First, it’s not really all students, because there are exemptions for students with special needs, some English-language learners, etc…and the participation requirement in assessments is only 95 percent etc…so it’s actually almost all students. Though people prefer to say “all” because it either sounds better or makes the policy seem absurd depending on whether they’re pro or con.
Second, and related, the goal is proficient on the state tests. That means passing the test at the level that the state has defined as “proficient,” which often is not that challenging. And it’s not the same thing as being perfect on a test, which is how it’s often defined in the public debate. In other words, the law doesn’t say that almost all students need to be perfect, merely that they need to be proficient as the state defines it.
Third, it’s not really 2014. Because of the “safe-harbor” provisions in the law that give states credit for making progress but not meeting annual targets, 2014 is not really the deadline. The story should have at least explained these issues a bit more.
Fourth, 2014 is an aspirational goal anyway. The sky doesn’t fall if it’s not met, the public won’t walk away from public schools if it’s not met, etc…In fact, nothing happens! But, it’s there because it’s (a) aspirational and (b) you need a target in a law like this to make the math work. And, because there is such a gap between 100 percent of kids passing (or almost that much, natch) and where the states are now, arguing about this is a little pointless right now. It’s a better argument to have when more states have at least 3 in 4 or even, gasp, 4 in 5, students proficient on their tests. That’s not the case now in most places (cue to reporters, you can check on your state!).
Finally, what seems clear in this story is that you have a bunch of folks grinding their various axes about different aspects of the policy, English-language learners, the testing policy, etc…and the 2014 issue, which really isn’t that momentous, is a convenient proxy for all that since taken literally, it wouldn’t make much sense. Too bad a lot of people continue to say it’s something it’s not. And too bad Paley didn’t unpack that a little more because while what I’ve done here is unpack one set of issues, that’s not to say there are not legitimate ways to write the policy differently.
Update: Kevin Drum (and here), Kevin Carey, and Matt Yglesias (and here) are debating whether this “100 percent provision” is just designed to destroy the public schools. Yglesias and Carey have this right and Drum is uncharacteristically fact free. Per Yglesias, Richard Rothstein’s question of whether a standard can be both challenging and met by most people is surely a legitimate one, but it’s decontextualized from how the policy actually works. And to Kevin Drum’s query about why a lot of schools are getting identified as needing improvement, well, the half of black and Hispanic kids that don’t graduate and all the kids on the wrong end of the achievement gap do go to school somewhere and it’s not just the cities…rather than a national conspiracy, we have a national education problem and any measurement system that’s not a complete joke is going to indicate that.
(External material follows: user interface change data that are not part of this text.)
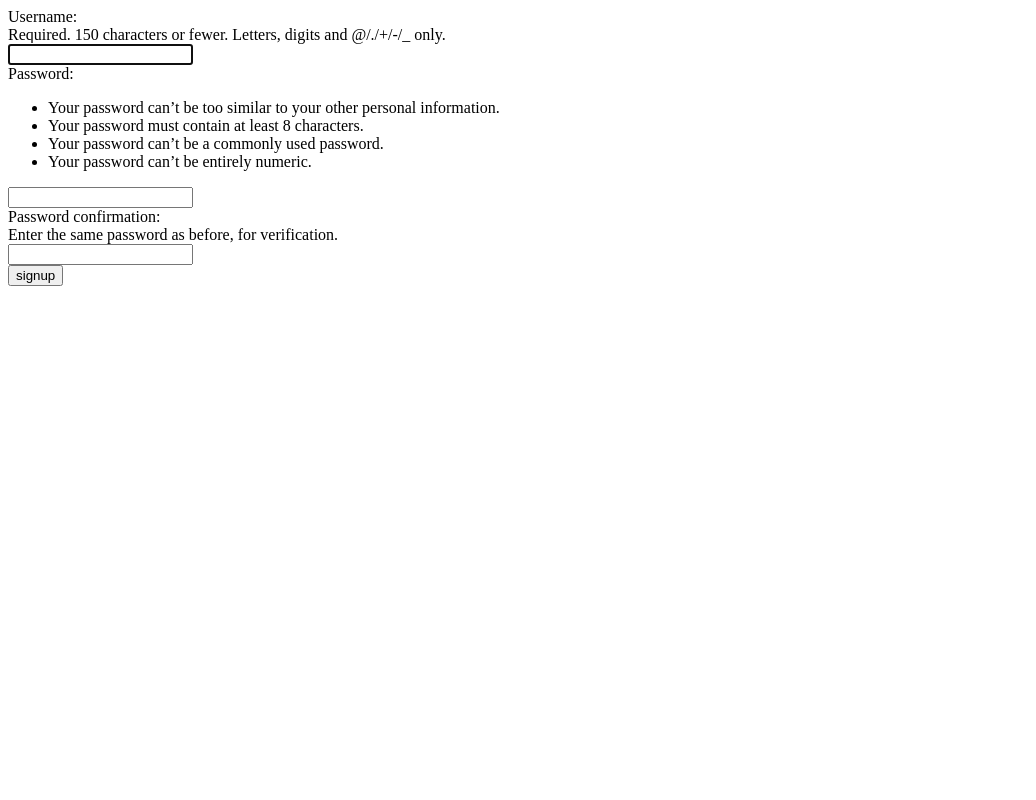
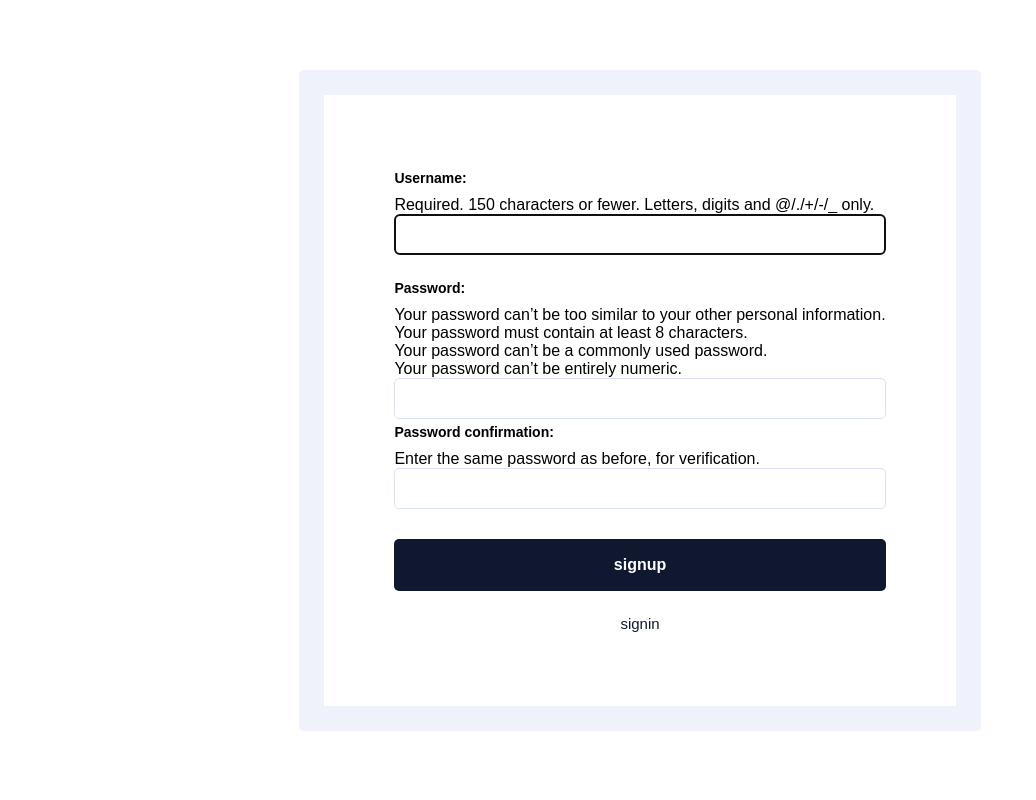
Before and after one commit to mokgolobotho/CV, a Django app: page /signup/ in a window 1280 px wide. Shown: the whole page, without its empty margins (0-1036 px from the left). Run offline with Django 5.2, Linux system fonts and the light colour scheme.

Commit message:
admin created

```diff
--- a/CV/CV/urls.py
+++ b/CV/CV/urls.py
@@ -16,8 +16,10 @@ Including another URLconf
 """
 from django.contrib import admin
 from django.urls import path, include
+from django.conf import settings
+from django.conf.urls.static import static
 
 urlpatterns = [
     path('admin/', admin.site.urls),
     path("",include(("cvapp.urls", "cvapp"), "cvapp")),
-]
+] + static(settings.STATIC_URL)
--- /dev/null
+++ b/CV/cvapp/static/css/style.css
@@ -0,0 +1,73 @@
+* {
+  padding: 0;
+  margin: 0;
+  box-sizing: border-box;
+  font-family: "Mulish", sans-serif;
+  transition: 0.3s all ease-in-out;
+}
+body {
+  display: flex;
+  justify-content: center;
+  align-items: center;
+  height: 100vh;
+  background-color: #fff;
+}
+.shadow-wrap {
+  border-radius: 5px;
+  padding: 25px;
+  background-color: #f0f2fb;
+}
+.form-wrap {
+  background-color: #fff;
+  padding: 70px;
+}
+.form-wrap form * {
+  display: block;
+  width: 100%;
+}
+.form-wrap form label {
+  margin-bottom: 5px;
+  font-size: 14px;
+  font-weight: 700;
+  line-height: 26px;
+}
+.form-wrap form input {
+  padding: 12px 20px;
+  border-radius: 5px;
+  border: 1px solid #dae1f5;
+  background: #fff;
+  color: #545d7a;
+}
+#id_username {
+  margin-bottom: 20px;
+}
+.form-wrap button {
+  border-radius: 5px;
+  background: #10182f;
+  color: #fff;
+  cursor: pointer;
+  text-align: center;
+  font-size: 16px;
+  padding: 12px 68px;
+  font-weight: 700;
+  border: 1px solid transparent;
+  margin-top: 30px;
+  line-height: 26px;
+}
+.signup-link {
+  color: #10182f;
+  font-size: 15px;
+  margin-top: 20px;
+  text-align: center;
+  line-height: 25px;
+  display: block;
+  text-decoration: none;
+}
+.signup-link:hover {
+  text-decoration: underline;
+}
+.form-wrap button:hover {
+  background-color: #fff;
+  color: #10182f;
+  border-color: #10182f;
+}
--- /dev/null
+++ b/CV/cvapp/templates/base.html
@@ -0,0 +1,13 @@
+<!DOCTYPE html>
+<html lang="en">
+  <head>
+    <meta charset="UTF-8" />
+    <meta name="viewport" content="width=device-width, initial-scale=1.0" />
+    <title>CV APP</title>
+    {% load static %}
+    <link rel="stylesheet" href="{% static 'css/style.css' %}" />
+  </head>
+  <body>
+    {% block content %}{% endblock %}
+  </body>
+</html>
--- a/CV/cvapp/templates/home.html
+++ b/CV/cvapp/templates/home.html
@@ -1 +1 @@
-from home
+{% extends "base.html" %} {% block content %} home page {% endblock %}
--- a/CV/cvapp/templates/registration/signup.html
+++ b/CV/cvapp/templates/registration/signup.html
@@ -1,5 +1,11 @@
+{% extends "base.html" %} {% block content %}
+<div class="shadow-wrap">
+    <div class="form-wrap">
 <form method="POST">
-    {% csrf_token %}
-    {{form}}
-    <button type="submit">signup</button>
+  {% csrf_token %} {{form}}
+  <button type="submit">signup</button>
 </form>
+<a class="signup-link" href="{% url "cvapp:login" %}">signin</a>
+</div>
+</div>
+{% endblock %}
```
Also changed, not shown: CV/cvapp/templates/registration/login.html (+9 -3 lines), CV/db.sqlite3.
But, the idea that 99 percent of schools will be identified under NCLB as needing improvement is hysterical rhetoric that is flat wrong. Even with no changes to the law between now and 2014 (something nobody supports) that percentage would be higher than it is now but much less than 99 percent because of the safe harbor provisions, which only require some progress on an annual basis. In fact, that’s why the real deadline, were there a hard one in the first place, would actually be more like 2017 anyway, and that’s a decade away…